As I wrote previously both Carwyn and RT Davies have identified an advantage in presenting the Welsh General Election 2016 as a two-horse race between themselves. Those building the narrative around Plaid Cymru’s campaign ought take heed.
The benefits are obvious for Labour and the Conservatives – recreating Wales as a Little England with each election becoming a binary choice for the mainstream electorate leaving the minor parties to scoop up fringe and niche voters.

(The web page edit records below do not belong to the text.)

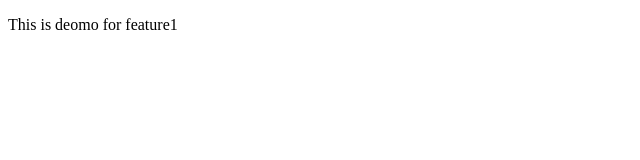
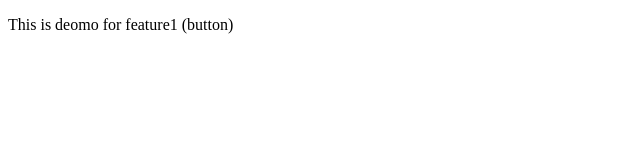
Before and after one commit to Jitender2003/practice-repo, a plain HTML site: page index.html in a window 1280 px wide. Shown: the full height of the page, 0-640 px from the left. Drawn offline with Linux system fonts and the light colour scheme.

```diff
--- a/index.html
+++ b/index.html
@@ -6,7 +6,7 @@
     <title>Repo-Practice</title>
 </head>
 <body>
-    <p class="author">This is deomo for feature1</p>
+    <p class="author">This is deomo for feature1 (button)</p>
 
 </body>
 </html>
```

In this scenario the clear losers are Plaid Cymru for whom there is not an English comparison (they would certainly baulk at being spoken of in the same breath as the Lib Dems). They risk losing mindshare as a voters and the media can easily focus in on the simple left/right paradigm this creates. The engineers behind Plaid’s campaign should consider pro-actively intervening before this pattern becomes entrenched as, with the introduction of multiple Kippers and continued dwindling of Democrats, they risk losing ground.
It has become a mantra for some unionists that “Wales is not Scotland” while others are working hard to make sure that it never is. There may be some truth in that but Wales is not England either and, politically speaking, the not inconsiderable presence of Plaid Cymru is the proof. The challenge for their strategists are to build a narrative around a Big Three in Wales – parties which can lead governments in the Assembly. In doing so, they willput clear yellow-purple water between them and the Small Three who will never lead governments in Wales.